Instructions for the task
Check each line of the records below and collect those holding "false".

─── Records ───

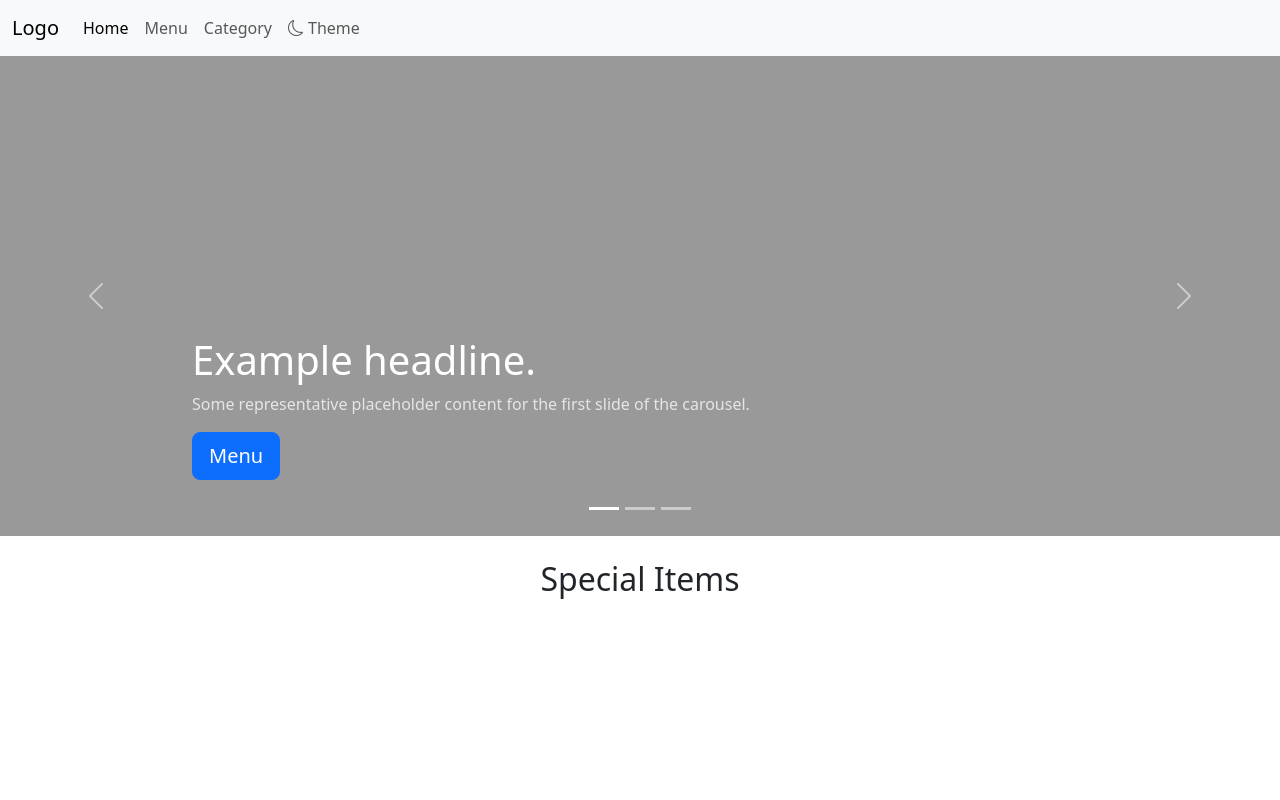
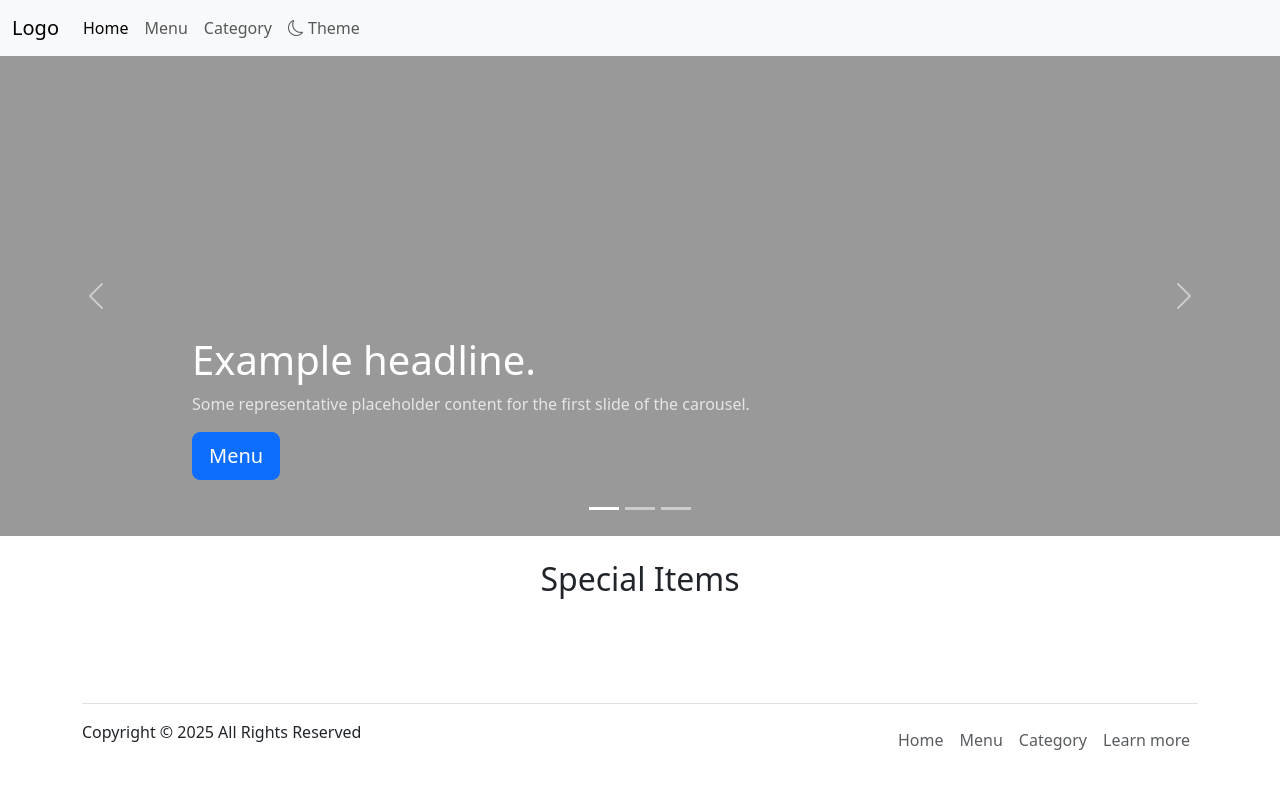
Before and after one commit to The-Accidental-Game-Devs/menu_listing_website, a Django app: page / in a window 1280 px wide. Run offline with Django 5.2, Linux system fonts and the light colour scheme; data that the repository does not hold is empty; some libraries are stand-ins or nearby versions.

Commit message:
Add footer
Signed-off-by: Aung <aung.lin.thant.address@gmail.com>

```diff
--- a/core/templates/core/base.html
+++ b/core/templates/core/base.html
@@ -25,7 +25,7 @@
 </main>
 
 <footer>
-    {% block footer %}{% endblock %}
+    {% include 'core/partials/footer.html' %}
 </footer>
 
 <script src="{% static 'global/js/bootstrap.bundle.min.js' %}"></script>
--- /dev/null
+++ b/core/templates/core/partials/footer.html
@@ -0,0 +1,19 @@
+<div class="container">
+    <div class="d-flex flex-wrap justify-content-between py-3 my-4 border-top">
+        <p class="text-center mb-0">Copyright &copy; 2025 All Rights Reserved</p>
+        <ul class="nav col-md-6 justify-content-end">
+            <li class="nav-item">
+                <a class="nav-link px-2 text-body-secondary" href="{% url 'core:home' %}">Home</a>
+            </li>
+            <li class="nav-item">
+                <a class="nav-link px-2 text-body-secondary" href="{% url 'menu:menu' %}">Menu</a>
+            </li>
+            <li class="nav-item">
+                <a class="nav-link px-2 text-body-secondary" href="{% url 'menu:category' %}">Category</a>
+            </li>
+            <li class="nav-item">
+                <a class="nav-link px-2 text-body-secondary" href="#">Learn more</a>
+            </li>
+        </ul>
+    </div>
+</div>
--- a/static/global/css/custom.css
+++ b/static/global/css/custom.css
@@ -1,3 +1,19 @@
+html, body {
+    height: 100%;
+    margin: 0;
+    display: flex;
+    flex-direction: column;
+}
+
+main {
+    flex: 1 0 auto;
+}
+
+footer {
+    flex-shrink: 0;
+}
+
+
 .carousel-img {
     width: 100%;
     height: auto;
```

───
─── Records ───

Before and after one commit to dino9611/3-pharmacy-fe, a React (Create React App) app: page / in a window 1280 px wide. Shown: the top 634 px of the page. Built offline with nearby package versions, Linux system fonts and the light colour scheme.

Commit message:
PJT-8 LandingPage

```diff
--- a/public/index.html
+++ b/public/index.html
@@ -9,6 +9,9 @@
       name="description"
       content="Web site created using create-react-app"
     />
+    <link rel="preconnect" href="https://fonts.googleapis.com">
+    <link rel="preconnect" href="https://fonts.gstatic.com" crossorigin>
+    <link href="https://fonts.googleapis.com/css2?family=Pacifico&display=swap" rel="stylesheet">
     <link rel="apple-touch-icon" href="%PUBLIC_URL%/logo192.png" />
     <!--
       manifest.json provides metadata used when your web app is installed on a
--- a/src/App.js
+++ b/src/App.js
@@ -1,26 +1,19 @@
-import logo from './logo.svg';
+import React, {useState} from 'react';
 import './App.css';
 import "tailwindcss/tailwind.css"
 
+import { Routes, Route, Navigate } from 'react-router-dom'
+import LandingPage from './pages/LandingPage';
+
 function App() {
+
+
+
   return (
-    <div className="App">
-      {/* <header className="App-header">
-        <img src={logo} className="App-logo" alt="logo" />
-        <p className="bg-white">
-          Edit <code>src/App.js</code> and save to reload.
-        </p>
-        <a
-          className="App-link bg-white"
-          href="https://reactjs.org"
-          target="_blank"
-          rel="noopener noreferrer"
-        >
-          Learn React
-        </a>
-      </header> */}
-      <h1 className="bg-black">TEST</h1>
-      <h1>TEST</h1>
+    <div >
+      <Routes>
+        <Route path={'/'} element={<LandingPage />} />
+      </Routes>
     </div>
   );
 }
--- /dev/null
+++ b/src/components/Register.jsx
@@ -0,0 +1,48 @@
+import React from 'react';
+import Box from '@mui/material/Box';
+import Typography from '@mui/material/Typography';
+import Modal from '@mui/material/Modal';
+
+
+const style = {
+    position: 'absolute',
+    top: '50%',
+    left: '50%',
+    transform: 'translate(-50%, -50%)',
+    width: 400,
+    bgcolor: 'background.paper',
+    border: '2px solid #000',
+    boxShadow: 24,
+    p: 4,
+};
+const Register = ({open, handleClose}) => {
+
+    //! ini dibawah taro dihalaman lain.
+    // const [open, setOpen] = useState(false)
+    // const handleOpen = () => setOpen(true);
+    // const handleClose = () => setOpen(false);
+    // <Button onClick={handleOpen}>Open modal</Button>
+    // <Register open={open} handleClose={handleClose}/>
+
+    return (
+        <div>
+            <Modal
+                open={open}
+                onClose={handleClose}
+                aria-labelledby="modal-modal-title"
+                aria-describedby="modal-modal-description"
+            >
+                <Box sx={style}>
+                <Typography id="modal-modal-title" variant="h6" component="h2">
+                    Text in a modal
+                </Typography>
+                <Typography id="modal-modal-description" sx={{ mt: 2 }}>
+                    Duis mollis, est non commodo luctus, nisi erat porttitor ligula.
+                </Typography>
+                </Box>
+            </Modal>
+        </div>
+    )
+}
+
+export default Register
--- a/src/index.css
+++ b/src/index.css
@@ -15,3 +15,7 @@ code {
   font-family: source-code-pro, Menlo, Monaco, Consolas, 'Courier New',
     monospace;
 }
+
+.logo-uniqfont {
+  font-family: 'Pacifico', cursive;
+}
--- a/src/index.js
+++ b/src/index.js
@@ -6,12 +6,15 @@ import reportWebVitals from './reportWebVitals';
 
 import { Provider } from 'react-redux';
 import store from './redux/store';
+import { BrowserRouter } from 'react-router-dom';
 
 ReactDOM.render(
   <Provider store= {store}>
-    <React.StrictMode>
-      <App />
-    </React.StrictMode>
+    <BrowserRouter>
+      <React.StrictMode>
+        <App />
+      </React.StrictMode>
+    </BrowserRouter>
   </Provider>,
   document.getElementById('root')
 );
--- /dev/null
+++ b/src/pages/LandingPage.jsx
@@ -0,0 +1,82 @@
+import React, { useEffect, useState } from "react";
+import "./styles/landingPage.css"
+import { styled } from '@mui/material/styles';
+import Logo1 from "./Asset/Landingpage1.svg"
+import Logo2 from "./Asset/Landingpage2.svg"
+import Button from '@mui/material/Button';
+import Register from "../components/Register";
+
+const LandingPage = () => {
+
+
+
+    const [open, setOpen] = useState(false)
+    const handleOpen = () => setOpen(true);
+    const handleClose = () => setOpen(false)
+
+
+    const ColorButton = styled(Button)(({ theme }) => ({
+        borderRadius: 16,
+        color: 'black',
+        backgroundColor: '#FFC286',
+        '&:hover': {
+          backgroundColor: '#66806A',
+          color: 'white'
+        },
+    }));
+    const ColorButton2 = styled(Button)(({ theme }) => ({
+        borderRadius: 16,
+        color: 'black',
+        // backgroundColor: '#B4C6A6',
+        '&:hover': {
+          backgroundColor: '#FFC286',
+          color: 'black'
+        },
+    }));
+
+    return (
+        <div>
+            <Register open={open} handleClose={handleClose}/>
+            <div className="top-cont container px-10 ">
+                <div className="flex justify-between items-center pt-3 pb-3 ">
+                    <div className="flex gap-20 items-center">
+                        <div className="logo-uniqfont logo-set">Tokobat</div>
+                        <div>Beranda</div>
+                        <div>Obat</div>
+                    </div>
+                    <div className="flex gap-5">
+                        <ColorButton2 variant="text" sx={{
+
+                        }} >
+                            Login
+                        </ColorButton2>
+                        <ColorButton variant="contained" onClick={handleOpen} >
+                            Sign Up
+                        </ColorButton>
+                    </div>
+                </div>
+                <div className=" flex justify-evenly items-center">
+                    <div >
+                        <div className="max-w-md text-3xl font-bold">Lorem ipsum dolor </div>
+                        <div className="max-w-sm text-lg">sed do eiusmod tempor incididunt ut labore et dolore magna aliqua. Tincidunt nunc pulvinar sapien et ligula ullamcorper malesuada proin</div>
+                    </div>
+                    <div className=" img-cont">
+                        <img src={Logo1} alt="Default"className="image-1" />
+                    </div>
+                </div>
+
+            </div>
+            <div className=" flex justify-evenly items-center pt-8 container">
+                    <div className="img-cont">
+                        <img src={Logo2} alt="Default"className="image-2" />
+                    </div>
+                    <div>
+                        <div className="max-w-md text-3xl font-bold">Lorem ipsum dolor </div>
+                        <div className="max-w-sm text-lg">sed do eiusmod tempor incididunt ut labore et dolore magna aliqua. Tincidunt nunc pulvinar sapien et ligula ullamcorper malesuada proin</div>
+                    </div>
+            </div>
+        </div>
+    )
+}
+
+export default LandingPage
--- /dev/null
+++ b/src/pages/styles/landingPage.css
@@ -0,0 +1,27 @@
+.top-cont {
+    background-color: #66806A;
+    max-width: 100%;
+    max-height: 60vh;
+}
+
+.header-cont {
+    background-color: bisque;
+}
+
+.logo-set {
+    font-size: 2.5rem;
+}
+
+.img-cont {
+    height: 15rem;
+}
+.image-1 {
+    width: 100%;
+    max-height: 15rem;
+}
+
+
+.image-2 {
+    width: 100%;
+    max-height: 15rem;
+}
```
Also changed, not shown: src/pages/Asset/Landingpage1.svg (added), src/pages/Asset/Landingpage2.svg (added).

───

Task output
+    // const [open, setOpen] = useState(false)
+    // const handleClose = () => setOpen(false);
+    const [open, setOpen] = useState(false)
+    const handleClose = () => setOpen(false)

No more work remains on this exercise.